Biography

Representative Sean Scanlon was elected November 4, 2014, to the Connecticut General Assembly and is serving his third term.

The son of a police officer and small business owner, Sean learned the values of public service and hard work at a young age. After graduating from Guilford Public Schools and Boston College, he worked as a Victim Advocate in the Manhattan District Attorney's Office before joining the staff of Senator Chris Murphy in 2009. 

During his first term, Sean led the legislature's effort to combat Connecticut's opioid epidemic and became a leading voice on issues of mental health and addiction. In 2015 he co-sponsored Public Act 15-198, a landmark law that required education for doctors and other prescribers on prescription drug abuse, cracked down on "doctor shopping" for prescription drugs, and allowed pharmacists to prescribe life-saving anti-overdose drugs like Narcan over the counter. In 2016 Sean wrote and sponsored legislation making Connecticut the second state in the nation to limit first-time opioid prescriptions to a seven day supply with exemptions for chronic pain as a way of reducing the number of unused and expired drugs in our communities. 

At the start of his second term in 2017, Sean was appointed House chairman of the Insurance and Real Estate Committee. As co-chairman, Sean has written and passed legislation protecting people with pre-existing conditions from insurance discrimination, requiring health insurance plans to cover ten "Essential Health Benefits" such as maternity care and hospital visits, creating Connecticut's first prescription drug price transparency law requiring drug companies to justify large price increases, and instituting the first insurance and consumer safety standards for ride-share services like Uber and Lyft. 
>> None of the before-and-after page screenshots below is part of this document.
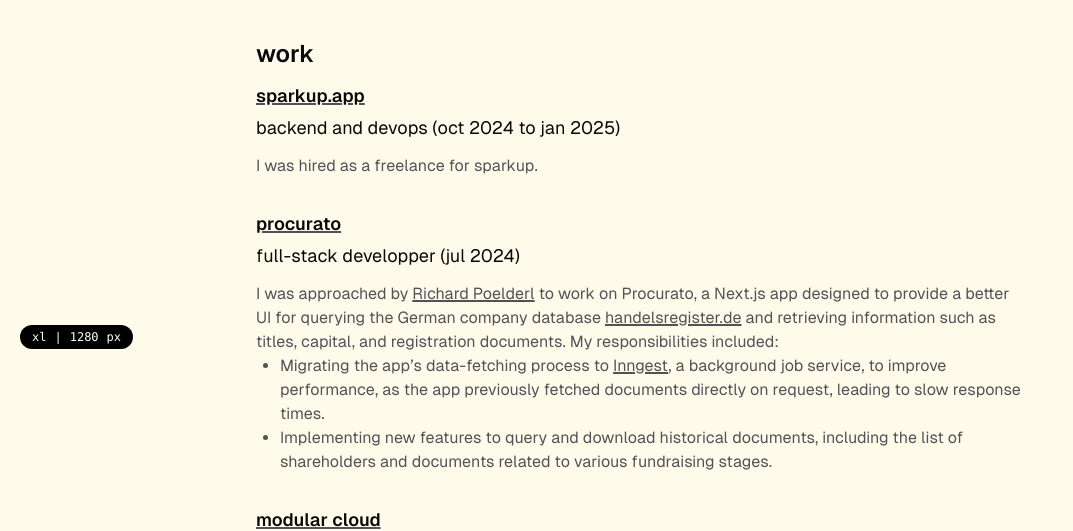
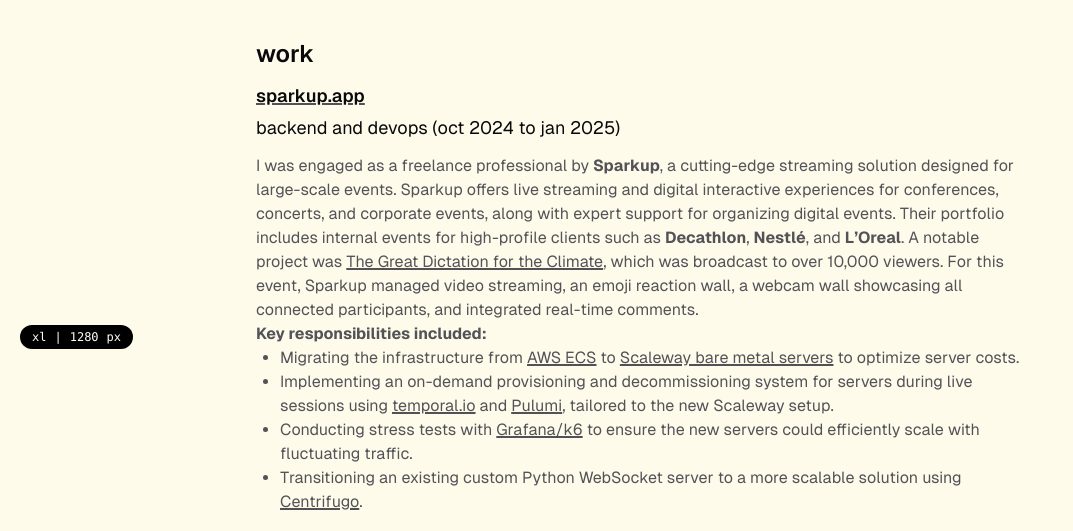
Before and after one commit to Fredkiss3/fredkiss.dev, an Astro site: page / in a window 1280 px wide. Shown: the part 431-962 px from the top of the page, without its empty margins (0-1073 px from the left). Built offline with nearby package versions, Linux system fonts and the light colour scheme; Astro itself is replaced by a stand-in of ours.

Commit message:
📝 finish (?) adding sparkup xp

```diff
--- a/src/content/work/sparkup.md
+++ b/src/content/work/sparkup.md
@@ -6,4 +6,11 @@
 endDate: "2025-01-31"
 ---
 
-I was hired as a freelance for sparkup.
+I was engaged as a freelance professional by **Sparkup**, a cutting-edge streaming solution designed for large-scale events. Sparkup offers live streaming and digital interactive experiences for conferences, concerts, and corporate events, along with expert support for organizing digital events. Their portfolio includes internal events for high-profile clients such as **Decathlon**, **Nestlé**, and **L'Oreal**. A notable project was [The Great Dictation for the Climate](https://www.youtube.com/live/FnTP7LSKQRM?si=k2BrpdUS_9f7ZJAA&t=1029), which was broadcast to over 10,000 viewers. For this event, Sparkup managed video streaming, an emoji reaction wall, a webcam wall showcasing all connected participants, and integrated real-time comments.
+
+**Key responsibilities included:**
+
+- Migrating the infrastructure from [AWS ECS](https://docs.aws.amazon.com/AmazonECS/latest/developerguide/Welcome.html) to [Scaleway bare metal servers](https://www.scaleway.com/en/bare-metal/) to optimize server costs.
+- Implementing an on-demand provisioning and decommissioning system for servers during live sessions using [temporal.io](https://temporal.io) and [Pulumi](https://www.pulumi.com/), tailored to the new Scaleway setup.
+- Conducting stress tests with [Grafana/k6](https://grafana.com/docs/k6/latest/) to ensure the new servers could efficiently scale with fluctuating traffic.
+- Transitioning an existing custom Python WebSocket server to a more scalable solution using [Centrifugo](https://centrifugal.dev/).
```
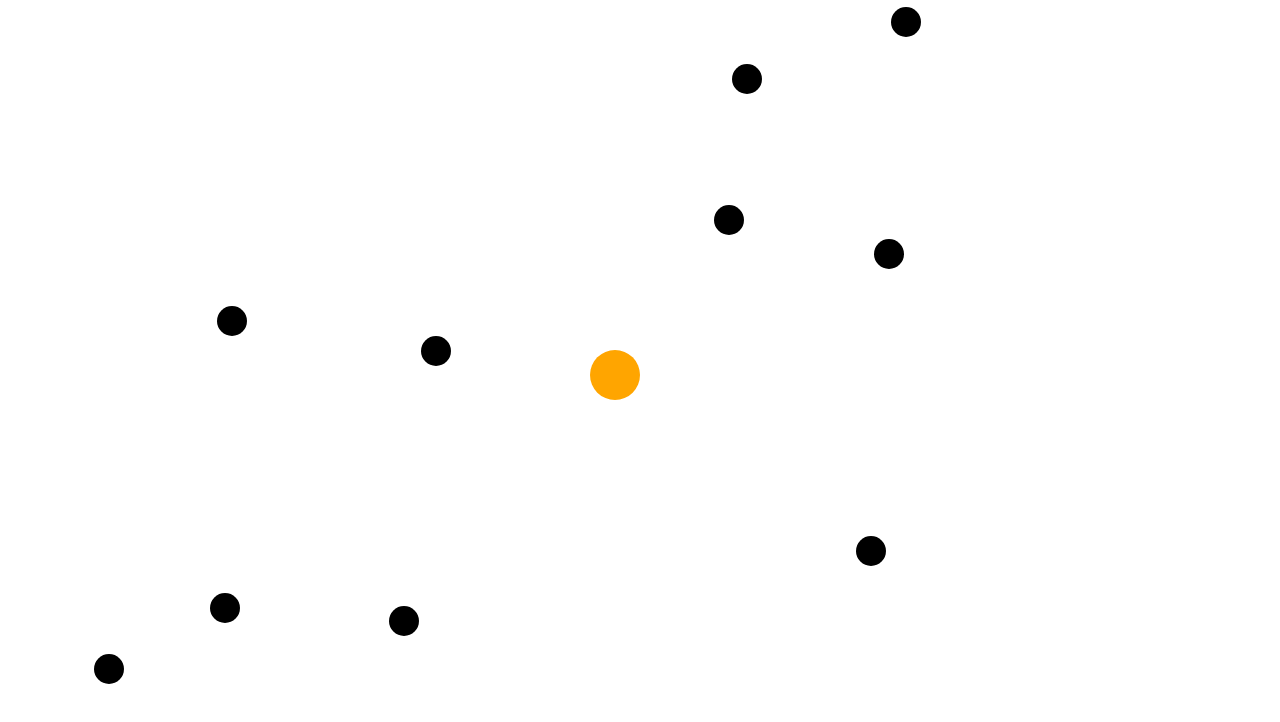
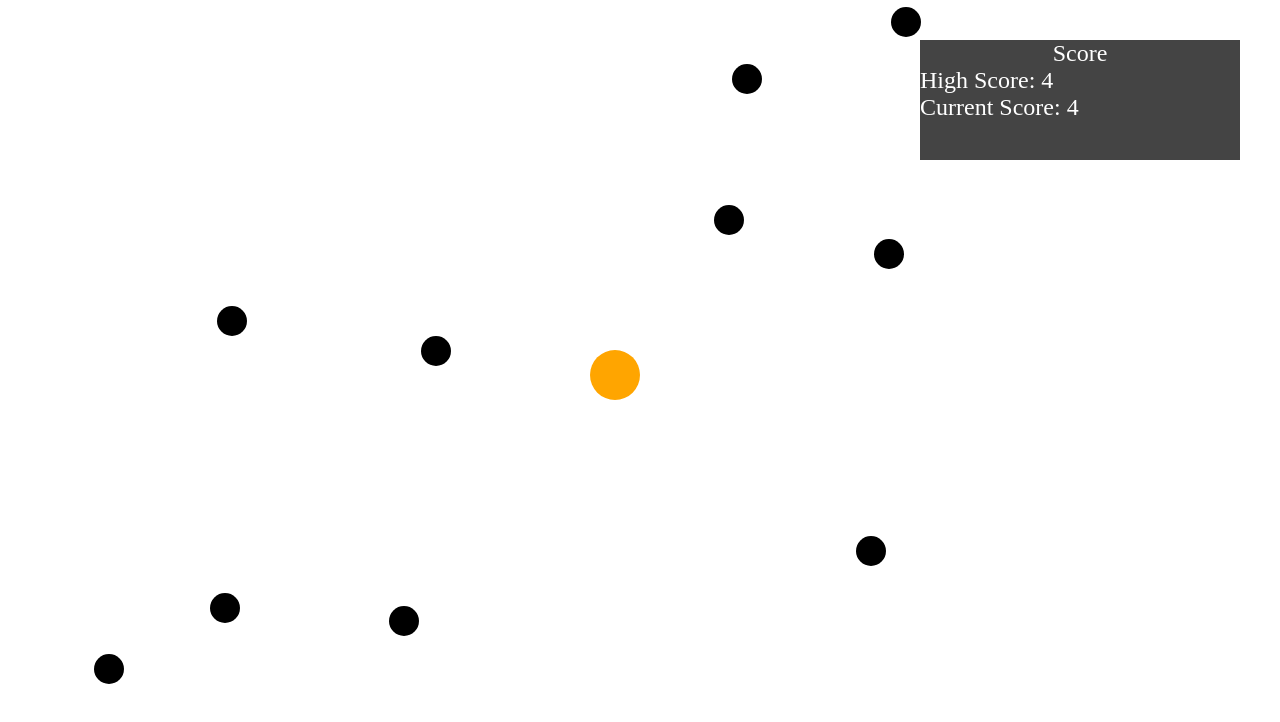
Before and after one commit to mbrecht/Watchout, a plain HTML site: page src/index.html in a window 1280 px wide. Drawn offline with Linux system fonts and the light colour scheme.

Commit message:
Implemented score system

```diff
--- a/src/index.html
+++ b/src/index.html
@@ -9,8 +9,9 @@
 </head>
 <body>
     <div id="scoreboard">
-        <div id="highscore"></div>
-        <div id="currentscore"></div>
+        <div id="score-title">Score</div>
+        <div id="high-score"></div>
+        <div id="current-score"></div>
     </div>
     <script src="watchout.js"></script>
 </body>
--- a/src/style.css
+++ b/src/style.css
@@ -0,0 +1,14 @@
+#scoreboard {
+    background-color: #444;
+    color: white;
+    position: absolute;
+    top: 5vh;
+    right: 5vh;
+    width: 25vw;
+    height: 15vh;
+    font-size: 1.5em;
+}
+
+#score-title {
+    text-align: center;
+}
--- a/src/watchout.js
+++ b/src/watchout.js
@@ -9,6 +9,8 @@ class Watchout {
         this.running = true;
         this.date = new Date();
         this.time = this.date.getTime();
+        this.score = 0;
+        this.highScore = 0;
 
         // Capture available width and height for more intuitive use later
         this.width = window.innerWidth;
@@ -43,7 +45,10 @@ class Watchout {
         if(currentTime - this.time > 1000) {
             this.time = currentTime;
             this.updateEnemies();
+            this.score++;
         }
+
+        this.updateScore();
     }
 
     handleInput() {
@@ -67,6 +72,12 @@ class Watchout {
             let pos = this.randomPos();
             this.enemies[i].updatePosition(pos);
         }
+    }
+
+    updateScore() {
+        if(this.score > this.highScore) { this.highScore = this.score };
+        d3.select('#current-score').text(`Current Score: ${this.score}`);
+        d3.select('#high-score').text(`High Score: ${this.highScore}`);
     }
 
     randomPos() {
```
In addition to serving as the House chair of the Insurance and Real Estate Committee, Sean serves on the Public Health, and Finance, Revenue and Bonding committees. He lives in Guilford with his wife Meghan, son Jack and dog Delaney.